As is happens, our test car's head unit also lacked a line-in. In this scenario, the Pure Highway 300Di is plumbed into the the radio aerial input and means you lose analogue radio functionality.

Pure Highway 300Di aerial

In theory that's fine, because now you have many more channels via DAB. In practice, DAB coverage remains patchy, so you can be left with nothing.

This was exacerbated in our test car by the use of the screen aerial. Put another way, the screen aerial combined with a lack of line-in is the worst possible setup for the Pure Highway 300Di, and one we'd advise against.

Other niggles include sluggish switching of radio stations and infuriating management of the station list. By the latter we mean the way you're never quite sure what's going to happen when you twist the rotary dial to select a new station.

Pure Highway 300Di

You might move to the next station in the list alphabetically. Or you might find yourself half way down the list.
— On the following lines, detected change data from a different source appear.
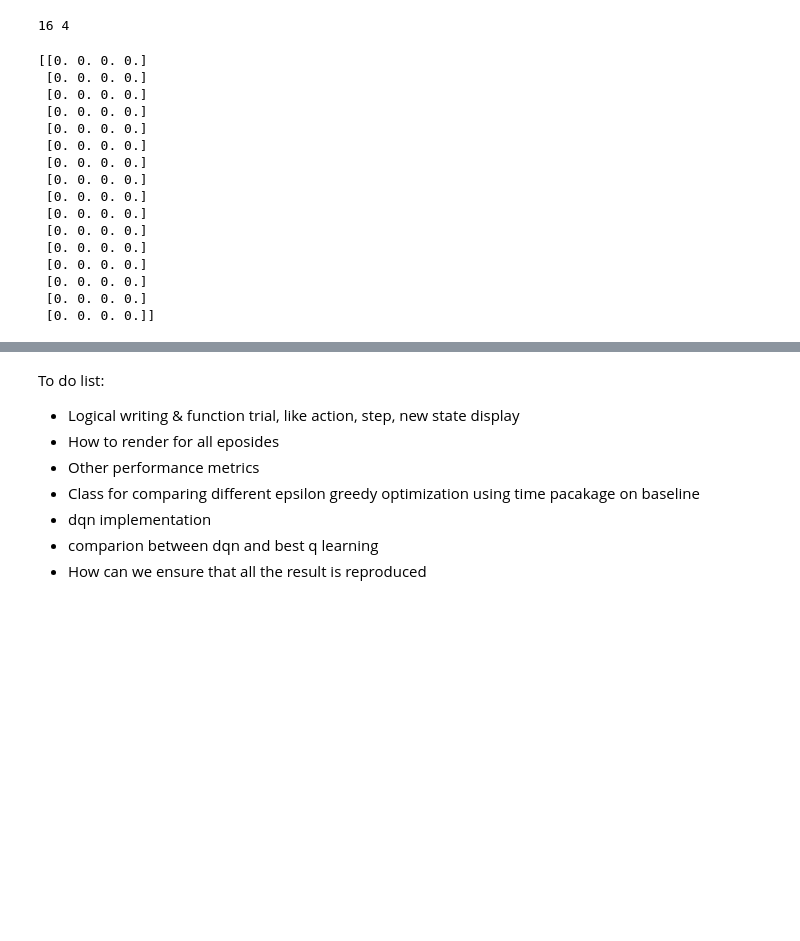
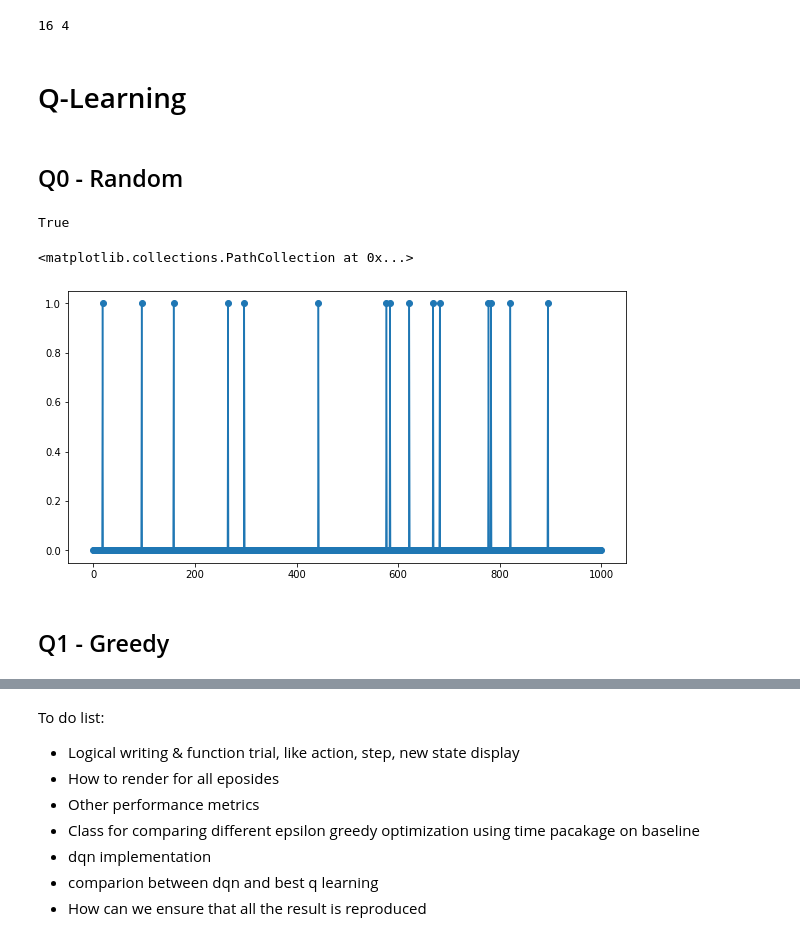
Before and after one commit to yanmingl/RL-Frozen-Leak, a Jupyter notebook: Frozen_Lake.ipynb, the cells around one changed output, grey strips where cells are left out. Saved outputs shown, nothing was run; the diff lists cells and outputs as text; code cells hidden in the pictures; blank space fills up the shorter version.

Commit message:
Q learning - Q0, Q1, Q2, Q3

```diff
--- a/Frozen_Lake.ipynb
+++ b/Frozen_Lake.ipynb
@@ -39,24 +45,51 @@ print(n_ob, n_act)
 # env.render()
 # %% [output]
 16 4
-# %%
-q = np.zeros((n_ob, n_act))
-print(q)
-# %% [output]
-[[0. 0. 0. 0.]
- [0. 0. 0. 0.]
- [0. 0. 0. 0.]
- [0. 0. 0. 0.]
- [0. 0. 0. 0.]
- [0. 0. 0. 0.]
- [0. 0. 0. 0.]
- [0. 0. 0. 0.]
- [0. 0. 0. 0.]
- [0. 0. 0. 0.]
- [0. 0. 0. 0.]
- [0. 0. 0. 0.]
- [0. 0. 0. 0.]
- [0. 0. 0. 0.]
- [0. 0. 0. 0.]
- [0. 0. 0. 0.]]
+# %% [markdown]
+# Q-Learning
+# %% [markdown]
+## Q0 - Random
+# %%
+plt.rcParams["figure.figsize"] = (10,5)
+plt.rcParams.update({'font.size': 10})
+# %%
+# Initialize Q-table
+q = np.zeros((n_ob, n_act))
+
+# Parameters
+n_eps = 1000
+alpha = .5
+lambda_ = .9
+n0_success = 0
+result = []
+result_arr_0 = []
+
+# Training - Update Q values
+for eps in range(n_eps):
+  s = env.reset()
+  done = False
+  result.append('Failure')
+  result_arr_0.append(0)
+
+  while not done:
+
+    a = env.action_space.sample()
+
+    n_s, reward, done, info = env.step(a)
+
+    if reward:
+      n0_success += 1
+      result[-1] = 'Success'
+      result_arr_0[-1] = reward
+      break
+# %%
+plt.plot(result_arr_0)
+print(np.sum(result_arr_0) == n0_success)
+plt.scatter(range(n_eps),result_arr_0)
+# %% [output]
+True
+<matplotlib.collections.PathCollection at 0x...>
+[figure, added]
+# %% [markdown]
+## Q1 - Greedy
 # %%
```
Also changed, not shown: parts of 17 cells of this notebook.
It's probably related to the way stations drop in and out of range. But it needs sorting.

Finally, during a recent trip in Europe, the Pure Highway 300Di failed to pick up any local stations, despite claims that it's Euro-compatible out of the box.


Two thirds of the Pure Highway 300Di experience is a joy. It's a nicely presented unit and mostly a pleasure to use. We reckon the fully fitted price is right and in terms of functionality only wants for Bluetooth.

But there are issues to be aware of. If your car isn't compatible with the roof aerial or you're not willing to have it fitted, we'd say don't bother. Similarly, if your car's audio system doesn't have a line-in, we'd advise against the Pure Highway 300Di because you'll lose standard analogue radio, and that's not acceptable.

However, if you have a tin-top car with line-in, we reckon you'll really enjoy the Pure Highway 300Di. Highly recommended.

For a look at what the Pure Highway 300Di is like to use, check out the official video here:


Technology and cars. Increasingly the twain shall meet. Which is handy, because Jeremy (Twitter) is addicted to both. Long-time tech journalist, former editor of iCar magazine and incumbent car guru for T3 magazine, Jeremy reckons in-car technology is about to go thermonuclear. No, not exploding cars. That would be silly. And dangerous. But rather an explosive period of unprecedented innovation. Enjoy the ride.